November 1st, 2008 - by Chris Battle
I would place Coll’s book along side Lawrence Wright’s “The Looming Tower: Al Qaeda and the Road to 9/11″ as indispensable books for anybody wishing to understand what led to al Qaeda’s murderous attack on the United States in 2001. (Not to mention the 1993 forerunner attack on the World Trade Center, the 1996 Khobar Tower bombing and the 2000 bombing of the USS Cole.)
In all of the coverage of the rescue of the hostages from the Colombian terrorist organization known as the FARC, it is disturbing to see the mainstream media nearly universally refer to the FARC as “Colombian rebels” or a “feared insurgent group.” The FARC is one of the globe’s most lethal narcoterrorist organizations. Or was, anyway. It seems to be imploding even as a criminal and terrorist organization.

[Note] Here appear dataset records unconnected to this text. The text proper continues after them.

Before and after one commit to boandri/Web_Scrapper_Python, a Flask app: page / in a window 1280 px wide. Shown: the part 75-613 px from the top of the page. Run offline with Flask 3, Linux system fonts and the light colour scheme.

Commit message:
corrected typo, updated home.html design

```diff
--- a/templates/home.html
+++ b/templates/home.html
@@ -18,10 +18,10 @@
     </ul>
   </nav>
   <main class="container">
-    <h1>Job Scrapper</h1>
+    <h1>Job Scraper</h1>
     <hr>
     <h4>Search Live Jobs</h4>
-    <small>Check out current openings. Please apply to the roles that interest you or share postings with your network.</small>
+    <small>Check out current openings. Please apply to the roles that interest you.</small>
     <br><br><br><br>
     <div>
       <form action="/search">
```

Two U.S. Supreme Court rulings this month on the application and definition of federal money laundering statutes are problematic for federal investigators and prosecutors. The Cuellar v. United States case, a 9-0 decision, was a “no brainer” and addressed the act of concealment to avoid detection. The second case, Santos v. United States, a 5-4 decision, is more complicated and will prove to be even more frustrating in government efforts to crack down on criminal activity.

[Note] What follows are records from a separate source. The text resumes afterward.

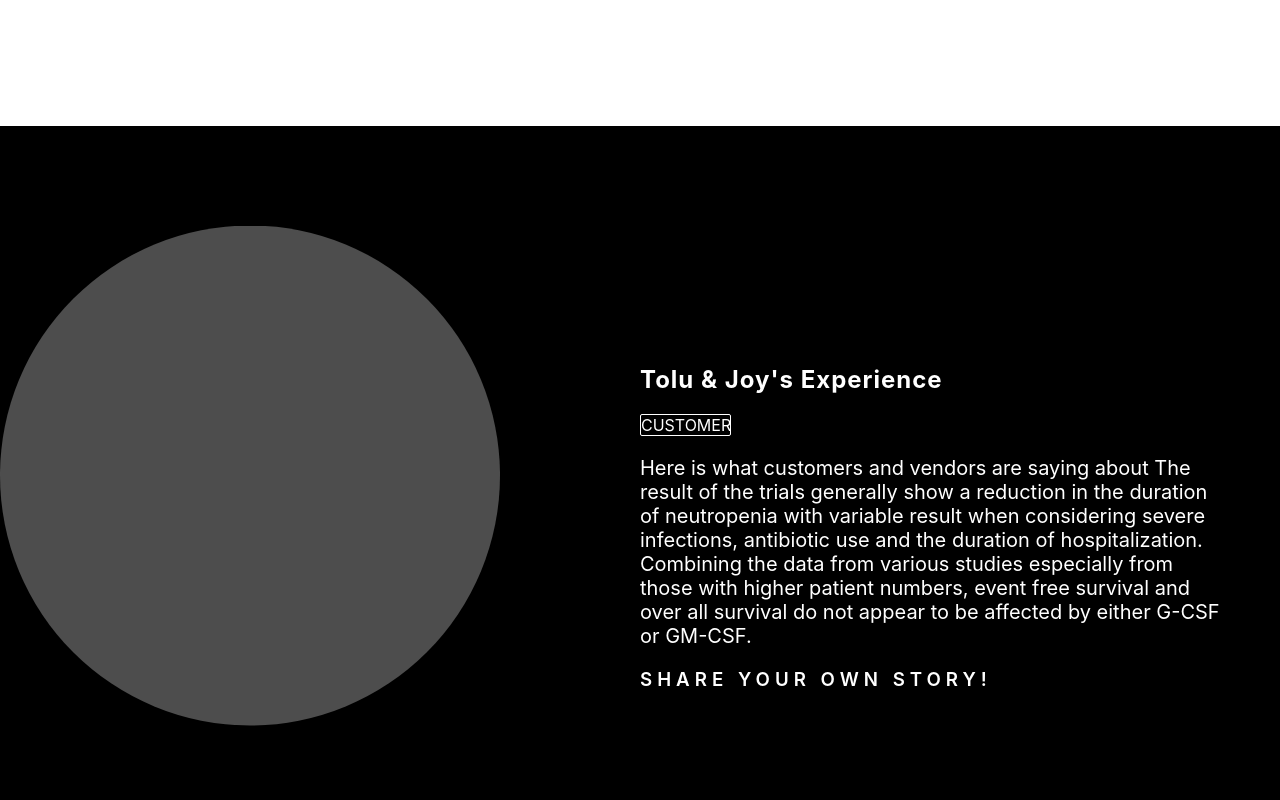
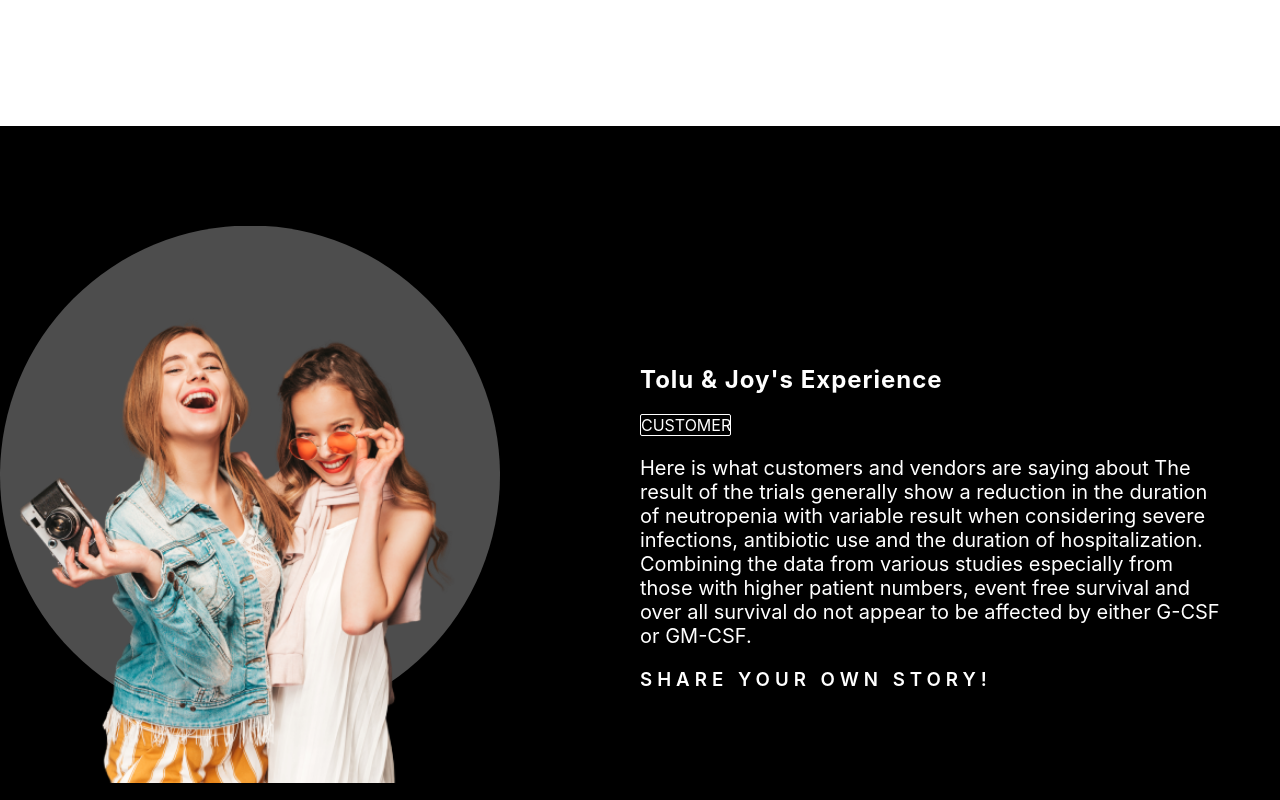
Before and after one commit to dharniel45/Testimonials, a React (Create React App) app: page / in a window 1280 px wide. Shown: the part 800-1600 px from the top of the page. Built offline with nearby package versions, Linux system fonts and the light colour scheme.

Commit message:
Update Experience.css

```diff
--- a/src/components/Experience.css
+++ b/src/components/Experience.css
@@ -1,7 +1,7 @@
 .des{
     display: flex;
     height: 100vh;
-
+    margin-bottom: 500px;
 }
 
 .left {
@@ -20,7 +20,7 @@
     height: 473px;
     object-fit: cover;
     margin-top: 500px;
-    bottom: 1000px;
+
     position: absolute;
 
 }
```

The rulings of the Supreme Court last week on two money laundering cases will directly impact the federal government’s ability to utilize a very powerful prosecutorial tool, with conviction carrying a prison sentence of up to 20 years. The first case, Cuellar v. United States, seemed like a “no-brainer” as the Court ruled 9-0 that simple concealment of cash is not money laundering.